4 And the foundations of the thresholds shook at the voice of him who called, and the house was filled with smoke. 5 And I said: “Woe is me! For I am lost; for I am a man of unclean lips, and I dwell in the midst of a people of unclean lips; for my eyes have seen the King, the Lord of hosts!”

6 Then one of the seraphim flew to me, having in his hand a burning coal that he had taken with tongs from the altar. 7 And he touched my mouth and said: “Behold, this has touched your lips; your guilt is taken away, and your sin atoned for.”

8 And I heard the voice of the Lord saying, “Whom shall I send, and who will go for us?” Then I said, “Here I am! Send me.” 9 And he said, “Go, and say to this people:  “‘Keep on hearing, but do not understand; keep on seeing, but do not perceive.’  10 Make the heart of this people dull, and their ears heavy, and blind their eyes; lest they see with their eyes, and hear with their ears, and understand with their hearts, and turn and be healed.” 11 Then I said, “How long, O Lord?”

And he said:  “Until cities lie waste without inhabitant, and houses without people, and the land is a desolate waste, 12 and the Lord  removes people far away, and the forsaken places are many in the midst of the land.  13 And though a tenth remain in it, it will be burned again, like a terebinth or an oak, whose stump remains when it is felled.”  The holy seed is its stump.

 Epistle Reading                                         1 Corinthians 14:12b-20

12 So with yourselves, since you are eager for manifestations of the Spirit, strive to excel in building up the church.

13 Therefore, one who speaks in a tongue should pray that he may interpret. 14 For if I pray in a tongue, my spirit prays but my mind is unfruitful. 15 What am I to do? I will pray with my spirit, but I will pray with my mind also; I will sing praise with my spirit, but I will sing with my mind also. 16 Otherwise, if you give thanks with your spirit, how can anyone in the position of an outsider say  “Amen” to your thanksgiving when he does not know what you are saying? 17 For you may be giving thanks well enough, but the other person is not being built up. 18 I thank God that I speak in tongues more than all of you. 19 Nevertheless, in church I would rather speak five words with my mind in order to instruct others, than ten thousand words in a tongue.

20 Brothers, do not be children in your thinking. Be infants in evil, but in your thinking be mature.

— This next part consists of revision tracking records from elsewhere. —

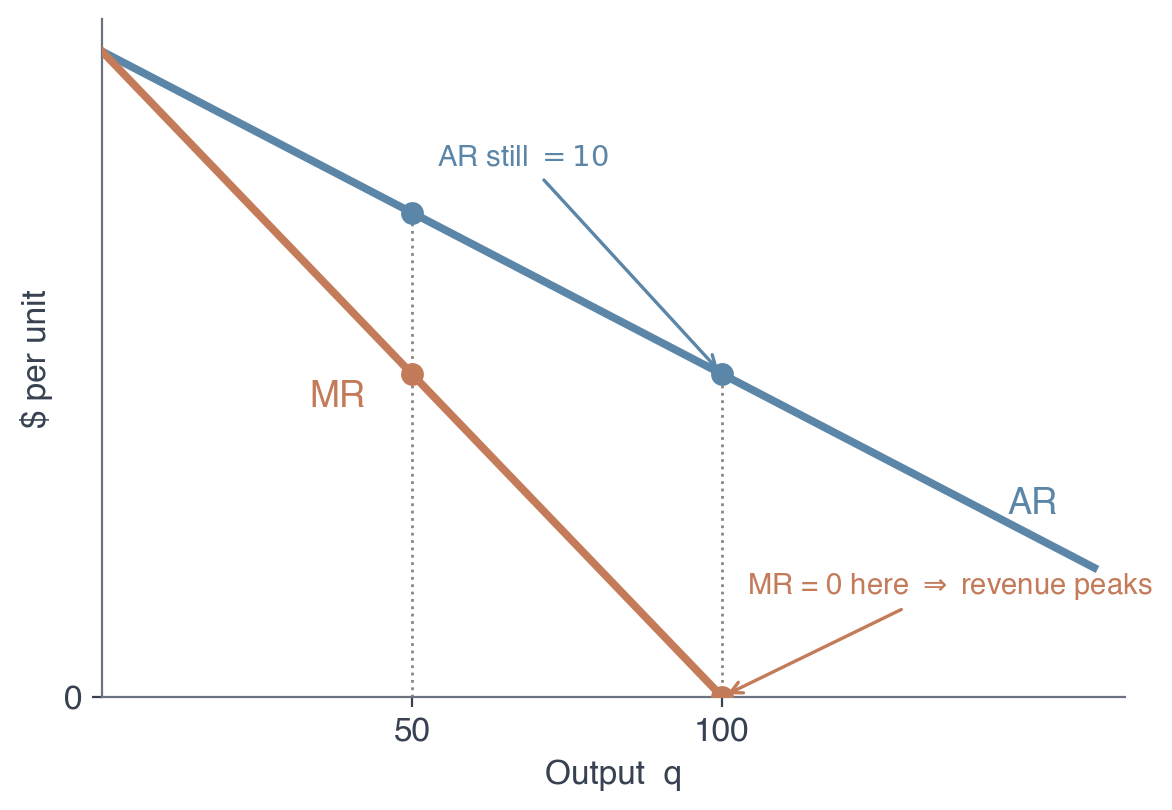
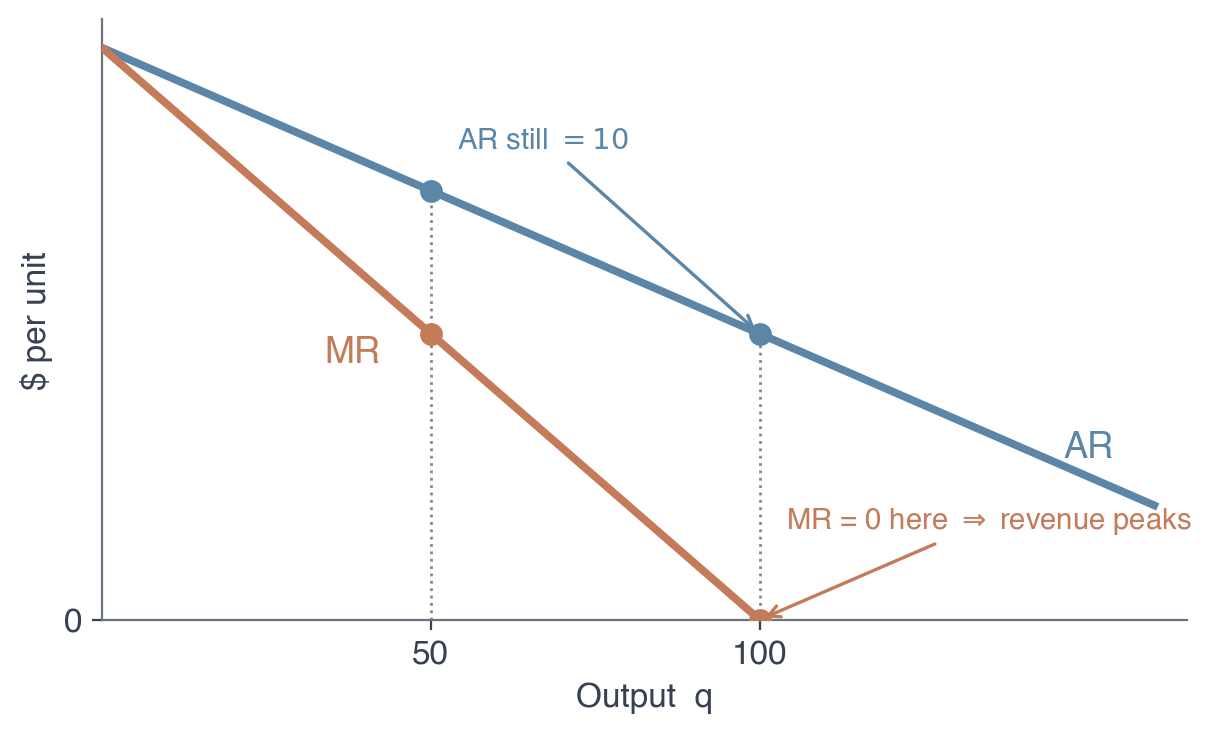
Ch 1 deck: W1.3 rebalance layout (top: text|figure, bottom: table|key-result) + slimmer AR/MR figure

diff --git a/econ2316/ch01-adventures-in-microeconomics/index.html b/econ2316/ch01-adventures-in-microeconomics/index.html
@@ -871,28 +871,30 @@
 <!-- ===== Slide 16 — Walkthrough 1.3 marginal vs average revenue ===== -->
 <section id="walkthrough-1-3">
   <h2><i class="fa-solid fa-pen-to-square" style="color: var(--accent-color);"></i> Walkthrough 1.3 &mdash; Marginal vs Average Revenue</h2>
-  <div style="display: grid; grid-template-columns: 1fr 1fr; gap: 18px; align-items: start;">
+  <div style="display: grid; grid-template-columns: 1fr 1.08fr; gap: 22px; align-items: center; margin-bottom: 14px;">
     <div>
       <div style="background: rgba(196, 123, 90, 0.10); border-left: 4px solid var(--accent-color); border-radius: 6px; padding: 8px 15px; margin: 0 0 9px;">
         <p style="margin: 0; font-size: 11.5pt; line-height: 1.45;"><strong>Problem.</strong> \(R(q)=20q-0.1q^{2}\). Find \(AR\) and \(MR\) at \(q=50\) and \(q=100\). At what \(q\) is total revenue maximized?</p>
       </div>
       <p class="fragment fade-up" data-fragment-index="1" style="font-size: 12pt; line-height: 1.5; margin: 0 0 5px;"><strong>1.</strong> \(AR(q)=R/q=20-0.1q\): \(AR(50)=15,\ AR(100)=10\).</p>
       <p class="fragment fade-up" data-fragment-index="2" style="font-size: 12pt; line-height: 1.5; margin: 0 0 5px;"><strong>2.</strong> \(MR(q)=dR/dq=20-0.2q\): \(MR(50)=10,\ MR(100)=0\).</p>
-      <p class="fragment fade-up" data-fragment-index="3" style="font-size: 12pt; line-height: 1.5; margin: 0 0 9px;"><strong>3.</strong> FOC \(MR=0 \Rightarrow q^{*}=100\); SOC \(R''=-0.2&lt;0\) &check;. \(R(100)=\$1{,}000\).</p>
-      <div class="key-result fragment fade-up" data-fragment-index="5" style="margin: 0;">
-        <p style="margin: 0; font-size: 12pt;">At the peak \(AR=10\) but \(MR=0\). A firm watching \(AR\) alone thinks "still earning \$10/unit &mdash; sell more." Wrong: the next unit earns <strong>nothing</strong> at the margin.</p>
-      </div>
+      <p class="fragment fade-up" data-fragment-index="3" style="font-size: 12pt; line-height: 1.5; margin: 0;"><strong>3.</strong> FOC \(MR=0 \Rightarrow q^{*}=100\); SOC \(R''=-0.2&lt;0\) &check;. \(R(100)=\$1{,}000\).</p>
     </div>
     <div>
-      <img alt="Average and marginal revenue lines for R(q)=20q-0.1q squared. AR slopes down gently; MR slopes down twice as fast and reaches zero at q-star = 100, where total revenue peaks while AR is still 10." src="figures/w13-ar-mr.png" style="width: 100%; border-radius: 8px; margin-bottom: 8px;">
-      <table class="pm fragment fade-up" data-fragment-index="4" style="font-size: 10.5pt; width: 100%; margin: 0;">
-        <tr><th>\(q\)</th><th>\(AR\)</th><th>\(MR\)</th></tr>
-        <tr><td>50</td><td>15</td><td>10</td></tr>
-        <tr><td>100</td><td class="ce">10</td><td class="hi">0</td></tr>
-      </table>
+      <img alt="Average and marginal revenue lines for R(q)=20q-0.1q squared. AR slopes down gently; MR slopes down twice as fast and reaches zero at q-star = 100, where total revenue peaks while AR is still 10." src="figures/w13-ar-mr.png" style="width: 100%; border-radius: 8px;">
     </div>
   </div>
-  <aside class="notes">Average and marginal are different objects with different units. Below q=100, MR>0 (an extra unit raises revenue); above it, MR<0. The figure shows AR sloping down gently and MR twice as fast, hitting zero at q*=100 where revenue peaks. The trap - expanding on the strength of a healthy average - is the same mistake that keeps a firm producing below marginal cost. Reveal order: three steps, then the table, then the key-result. Walkthrough 1.4 runs the identical logic on Netflix with real numbers.</aside>
+  <div style="display: grid; grid-template-columns: auto 1fr; gap: 20px; align-items: center;">
+    <table class="pm fragment fade-up" data-fragment-index="4" style="font-size: 11pt; margin: 0;">
+      <tr><th>\(q\)</th><th>\(AR\)</th><th>\(MR\)</th></tr>
+      <tr><td>50</td><td>15</td><td>10</td></tr>
+      <tr><td>100</td><td class="ce">10</td><td class="hi">0</td></tr>
+    </table>
+    <div class="key-result fragment fade-up" data-fragment-index="5" style="margin: 0;">
+      <p style="margin: 0; font-size: 12pt;">At the peak \(AR=10\) but \(MR=0\). A firm watching \(AR\) alone thinks "still earning \$10/unit &mdash; sell more." Wrong: the next unit earns <strong>nothing</strong> at the margin.</p>
+    </div>
+  </div>
+  <aside class="notes">Average and marginal are different objects. Below q=100, MR>0 (an extra unit raises revenue); above it, MR<0. The figure shows AR sloping down gently and MR twice as fast, hitting zero at q*=100 where revenue peaks. Reveal order: three steps (top-left), then the table and the key-result (bottom). The trap - expanding on a healthy average - is the same mistake that keeps a firm producing below marginal cost. Walkthrough 1.4 runs the identical logic on Netflix with real numbers.</aside>
 </section>
       <section id="marginal-derivative">
   <h2><i class="fa-solid fa-chart-line" style="color: var(--accent-color);"></i> The Marginal Is the Slope of the Tangent</h2>

diff --git a/econ2316/ch01-adventures-in-microeconomics/presentation.html b/econ2316/ch01-adventures-in-microeconomics/presentation.html
@@ -871,28 +871,30 @@
 <!-- ===== Slide 16 — Walkthrough 1.3 marginal vs average revenue ===== -->
 <section id="walkthrough-1-3">
   <h2><i class="fa-solid fa-pen-to-square" style="color: var(--accent-color);"></i> Walkthrough 1.3 &mdash; Marginal vs Average Revenue</h2>
-  <div style="display: grid; grid-template-columns: 1fr 1fr; gap: 18px; align-items: start;">
+  <div style="display: grid; grid-template-columns: 1fr 1.08fr; gap: 22px; align-items: center; margin-bottom: 14px;">
     <div>
       <div style="background: rgba(196, 123, 90, 0.10); border-left: 4px solid var(--accent-color); border-radius: 6px; padding: 8px 15px; margin: 0 0 9px;">
         <p style="margin: 0; font-size: 11.5pt; line-height: 1.45;"><strong>Problem.</strong> \(R(q)=20q-0.1q^{2}\). Find \(AR\) and \(MR\) at \(q=50\) and \(q=100\). At what \(q\) is total revenue maximized?</p>
       </div>
       <p class="fragment fade-up" data-fragment-index="1" style="font-size: 12pt; line-height: 1.5; margin: 0 0 5px;"><strong>1.</strong> \(AR(q)=R/q=20-0.1q\): \(AR(50)=15,\ AR(100)=10\).</p>
       <p class="fragment fade-up" data-fragment-index="2" style="font-size: 12pt; line-height: 1.5; margin: 0 0 5px;"><strong>2.</strong> \(MR(q)=dR/dq=20-0.2q\): \(MR(50)=10,\ MR(100)=0\).</p>
-      <p class="fragment fade-up" data-fragment-index="3" style="font-size: 12pt; line-height: 1.5; margin: 0 0 9px;"><strong>3.</strong> FOC \(MR=0 \Rightarrow q^{*}=100\); SOC \(R''=-0.2&lt;0\) &check;. \(R(100)=\$1{,}000\).</p>
-      <div class="key-result fragment fade-up" data-fragment-index="5" style="margin: 0;">
-        <p style="margin: 0; font-size: 12pt;">At the peak \(AR=10\) but \(MR=0\). A firm watching \(AR\) alone thinks "still earning \$10/unit &mdash; sell more." Wrong: the next unit earns <strong>nothing</strong> at the margin.</p>
-      </div>
+      <p class="fragment fade-up" data-fragment-index="3" style="font-size: 12pt; line-height: 1.5; margin: 0;"><strong>3.</strong> FOC \(MR=0 \Rightarrow q^{*}=100\); SOC \(R''=-0.2&lt;0\) &check;. \(R(100)=\$1{,}000\).</p>
     </div>
     <div>
-      <img alt="Average and marginal revenue lines for R(q)=20q-0.1q squared. AR slopes down gently; MR slopes down twice as fast and reaches zero at q-star = 100, where total revenue peaks while AR is still 10." src="figures/w13-ar-mr.png" style="width: 100%; border-radius: 8px; margin-bottom: 8px;">
-      <table class="pm fragment fade-up" data-fragment-index="4" style="font-size: 10.5pt; width: 100%; margin: 0;">
-        <tr><th>\(q\)</th><th>\(AR\)</th><th>\(MR\)</th></tr>
-        <tr><td>50</td><td>15</td><td>10</td></tr>
-        <tr><td>100</td><td class="ce">10</td><td class="hi">0</td></tr>
-      </table>
+      <img alt="Average and marginal revenue lines for R(q)=20q-0.1q squared. AR slopes down gently; MR slopes down twice as fast and reaches zero at q-star = 100, where total revenue peaks while AR is still 10." src="figures/w13-ar-mr.png" style="width: 100%; border-radius: 8px;">
     </div>
   </div>
-  <aside class="notes">Average and marginal are different objects with different units. Below q=100, MR>0 (an extra unit raises revenue); above it, MR<0. The figure shows AR sloping down gently and MR twice as fast, hitting zero at q*=100 where revenue peaks. The trap - expanding on the strength of a healthy average - is the same mistake that keeps a firm producing below marginal cost. Reveal order: three steps, then the table, then the key-result. Walkthrough 1.4 runs the identical logic on Netflix with real numbers.</aside>
+  <div style="display: grid; grid-template-columns: auto 1fr; gap: 20px; align-items: center;">
+    <table class="pm fragment fade-up" data-fragment-index="4" style="font-size: 11pt; margin: 0;">
+      <tr><th>\(q\)</th><th>\(AR\)</th><th>\(MR\)</th></tr>
+      <tr><td>50</td><td>15</td><td>10</td></tr>
+      <tr><td>100</td><td class="ce">10</td><td class="hi">0</td></tr>
+    </table>
+    <div class="key-result fragment fade-up" data-fragment-index="5" style="margin: 0;">
+      <p style="margin: 0; font-size: 12pt;">At the peak \(AR=10\) but \(MR=0\). A firm watching \(AR\) alone thinks "still earning \$10/unit &mdash; sell more." Wrong: the next unit earns <strong>nothing</strong> at the margin.</p>
+    </div>
+  </div>
+  <aside class="notes">Average and marginal are different objects. Below q=100, MR>0 (an extra unit raises revenue); above it, MR<0. The figure shows AR sloping down gently and MR twice as fast, hitting zero at q*=100 where revenue peaks. Reveal order: three steps (top-left), then the table and the key-result (bottom). The trap - expanding on a healthy average - is the same mistake that keeps a firm producing below marginal cost. Walkthrough 1.4 runs the identical logic on Netflix with real numbers.</aside>
 </section>
       <section id="marginal-derivative">
   <h2><i class="fa-solid fa-chart-line" style="color: var(--accent-color);"></i> The Marginal Is the Slope of the Tangent</h2>

diff --git a/econ2316/ch01-adventures-in-microeconomics/figures/render_w13_armr.py b/econ2316/ch01-adventures-in-microeconomics/figures/render_w13_armr.py
@@ -17,7 +17,7 @@ plt.rcParams.update({
     "axes.grid": False, "axes.spines.top": False, "axes.spines.right": False,
 })
 
-fig, ax = plt.subplots(figsize=(6.6, 4.4))
+fig, ax = plt.subplots(figsize=(7.0, 3.9))
 qa = np.array([0, 160]); ax.plot(qa, 20 - 0.1 * qa, color=C["ar"], lw=2.8, zorder=3)
 qm = np.array([0, 120]); ax.plot(qm, 20 - 0.2 * qm, color=C["mr"], lw=2.8, zorder=3)
 ax.text(150, 20 - 0.1 * 150 + 0.7, "AR", color=C["ar"], fontsize=13, fontweight="bold", ha="center")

 Holy Gospel                                                                    Luke 5:1-11

5 On one occasion, while the crowd was pressing in on him to hear the word of God, he was standing by the lake of Gennesaret, 2 and he saw two boats by the lake, but the fishermen had gone out of them and were washing their nets. 3 Getting into one of the boats, which was Simon’s, he asked him to put out a little from the land. And he sat down and taught the people from the boat.

4 And when he had finished speaking, he said to Simon, “Put out into the deep and let down your nets for a catch.” 5 And Simon answered, “Master, we toiled all night and took nothing! But at your word I will let down the nets.” 6 And when they had done this, they enclosed a large number of fish, and their nets were breaking. 7 They signaled to their partners in the other boat to come and help them. And they came and filled both the boats, so that they began to sink.

8 But when Simon Peter saw it, he fell down at Jesus’ knees, saying, “Depart from me, for I am a sinful man, O Lord.” 9 For he and all who were with him were astonished at the catch of fish that they had taken, 10 and so also were James and John, sons of Zebedee, who were partners with Simon. And Jesus said to Simon, “Do not be afraid; from now on you will be catching men.” 11 And when they had brought their boats to land, they left everything and followed him.